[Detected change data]
========
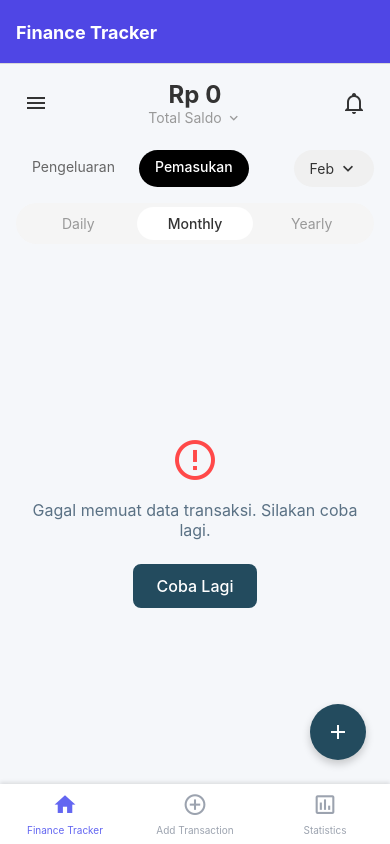
Repository: FarhanAryadi/FinTrack
Screen: /Home
The author's editor kept a copy of each file at every save. The screen is drawn from the files as they stood at one save, then again after the next save.
The page's requests for data from a server got no answer. The app was drawn by React Native's web renderer in a window 390 px wide. The project was rebuilt for these pictures with package versions that can differ from the ones it lists, and the page was loaded fresh each time. No one was signed in, and anything a server would have sent is missing. Also part of the build but not shown: src/services/categoryService.ts, src/components/common/CategoryDropdown.tsx, src/screens/AddTransactionScreen.tsx, src/components/transactions/TransactionCard.tsx, src/components/common/Header.tsx, src/config/api.ts, src/api/transactionService.ts, src/hooks/useTransactions.ts and 1 more.

Above is the screen before, as saved 2025-03-06 19:21:49.

After the next save:
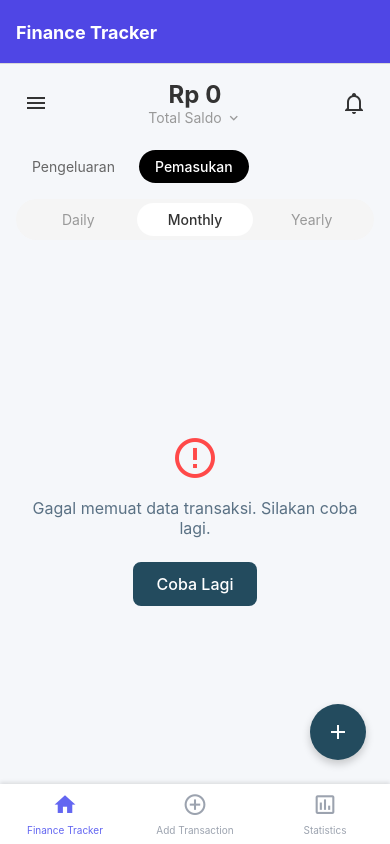
Saved 61 s later.
--- a/src/screens/HomeScreen.tsx
+++ b/src/screens/HomeScreen.tsx
@@ -13,7 +13,6 @@ import {
 	TouchableOpacity,
 	View,
 } from 'react-native';
-import { BarChart } from 'react-native-chart-kit';
 import { TouchableWithoutFeedback } from 'react-native-gesture-handler';
 import { TransactionCard } from '../components/transactions/TransactionCard';
 import { colors } from '../constants/colors';
@@ -26,7 +25,6 @@ const { width } = Dimensions.get('window');
 const HomeScreen = () => {
 	const navigation = useNavigation();
 	const [activeTab, setActiveTab] = useState<'EXPENSE' | 'INCOME'>('INCOME');
-	const [selectedMonth, setSelectedMonth] = useState('Feb');
 	const [transactions, setTransactions] = useState<Transaction[]>([]);
 	const [loading, setLoading] = useState(true);
 	const [refreshing, setRefreshing] = useState(false);
@@ -34,7 +32,6 @@ const HomeScreen = () => {
 	const [income, setIncome] = useState(0);
 	const [expense, setExpense] = useState(0);
 	const [error, setError] = useState<string | null>(null);
-	const [selectedBarIndex, setSelectedBarIndex] = useState<number | null>(1);
 	const [activePeriod, setActivePeriod] = useState<
 		'daily' | 'monthly' | 'yearly'
 	>('monthly');
@@ -65,7 +62,6 @@ const HomeScreen = () => {
 			console.error('Error fetching transactions:', error);
 			setError('Gagal memuat data transaksi. Silakan coba lagi.');
 
-			// Show error alert
 			Alert.alert(
 				'Error',
 				'Gagal memuat data transaksi. Pastikan server backend berjalan dan dapat diakses.',
@@ -91,54 +87,6 @@ const HomeScreen = () => {
 		fetchTransactions();
 	}, [fetchTransactions]);
 
-	// Prepare data for chart
-	const prepareChartData = () => {
-		const months = [
-			'Jan',
-			'Feb',
-			'Mar',
-			'Apr',
-			'May',
-			'Jun',
-			'Jul',
-			'Aug',
-			'Sep',
-			'Oct',
-			'Nov',
-			'Dec',
-		];
-
-		// Initialize data arrays for income and expense
-		const incomeData = Array(12).fill(0);
-		const expenseData = Array(12).fill(0);
-
-		// Group transactions by month
-		transactions.forEach((transaction) => {
-			const transactionDate = new Date(transaction.date);
-			const month = transactionDate.getMonth();
-
-			if (transaction.type === 'INCOME') {
-				incomeData[month] += transaction.amount;
-			} else {
-				expenseData[month] += transaction.amount;
-			}
-		});
-
-		// Get the data array based on active tab
-		const data = activeTab === 'INCOME' ? incomeData : expenseData;
-
-		return {
-			labels: months,
-			datasets: [
-				{
-					data: data,
-				},
-			],
-		};
-	};
-
-	const chartData = prepareChartData();
-
 	// Calculate summary data
 	const calculateSummary = () => {
 		const today = new Date();
@@ -186,18 +134,7 @@ const HomeScreen = () => {
 		return transactions
 			.filter((t) => t.type === activeTab)
 			.sort((a, b) => new Date(b.date).getTime() - new Date(a.date).getTime())
-			.slice(0, 5); // Show only the 5 most recent transactions
-	};
-
-	// Get the value for the tooltip
-	const getTooltipValue = () => {
-		if (
-			selectedBarIndex !== null &&
-			chartData.datasets[0].data[selectedBarIndex]
-		) {
-			return formatCurrency(chartData.datasets[0].data[selectedBarIndex]);
-		}
-		return '';
+			.slice(0, 5);
 	};
 
 	return (
@@ -255,11 +192,6 @@ const HomeScreen = () => {
 					>
 						Pemasukan
 					</Text>
-				</TouchableOpacity>
-
-				<TouchableOpacity style={styles.monthSelector}>
-					<Text style={styles.monthText}>{selectedMonth}</Text>
-					<MaterialCommunityIcons name="chevron-down" size={20} color="#333" />
 				</TouchableOpacity>
 			</View>
 
@@ -471,20 +403,6 @@ const styles = StyleSheet.create({
 		color: '#fff',
 		fontWeight: '500',
 	},
-	monthSelector: {
-		flexDirection: 'row',
-		alignItems: 'center',
-		marginLeft: 'auto',
-		backgroundColor: '#f0f0f0',
-		paddingVertical: 8,
-		paddingHorizontal: 16,
-		borderRadius: 20,
-	},
-	monthText: {
-		fontSize: 14,
-		color: '#333',
-		marginRight: 4,
-	},
 	periodContainer: {
 		flexDirection: 'row',
 		backgroundColor: '#f5f5f5',
@@ -523,57 +441,6 @@ const styles = StyleSheet.create({
 		flex: 1,
 		justifyContent: 'center',
 		alignItems: 'center',
-	},
-	chartContainer: {
-		marginTop: 8,
-		backgroundColor: '#fff',
-		borderRadius: 16,
-		padding: 16,
-		shadowColor: '#000',
-		shadowOffset: { width: 0, height: 2 },
-		shadowOpacity: 0.05,
-		shadowRadius: 4,
-		elevation: 2,
-	},
-	chartContent: {
-		position: 'relative',
-	},
-	chart: {
-		marginVertical: 8,
-		borderRadius: 16,
-	},
-	tooltip: {
-		position: 'absolute',
-		backgroundColor: '#333',
-		borderRadius: 16,
-		paddingHorizontal: 12,
-		paddingVertical: 6,
-		zIndex: 1000,
-	},
-	tooltipText: {
-		color: '#fff',
-		fontSize: 14,
-		fontWeight: 'bold',
-	},
-	legendContainer: {
-		flexDirection: 'row',
-		justifyContent: 'center',
-		marginTop: 8,
-	},
-	legendItem: {
-		flexDirection: 'row',
-		alignItems: 'center',
-		marginHorizontal: 12,
-	},
-	legendDot: {
-		width: 8,
-		height: 8,
-		borderRadius: 4,
-		marginRight: 6,
-	},
-	legendText: {
-		fontSize: 12,
-		color: '#666',
 	},
 	summaryContainer: {
 		marginTop: 16,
========
* **PROMPT**
Without the pictures, repeat the entries above line by line, from the first through the one that contains "The author's editor", both ends included.

* **ANSWER SPACE**
Repository: FarhanAryadi/FinTrack
Screen: /Home
The author's editor kept a copy of each file at every save. The screen is drawn from the files as they stood at one save, then again after the next save.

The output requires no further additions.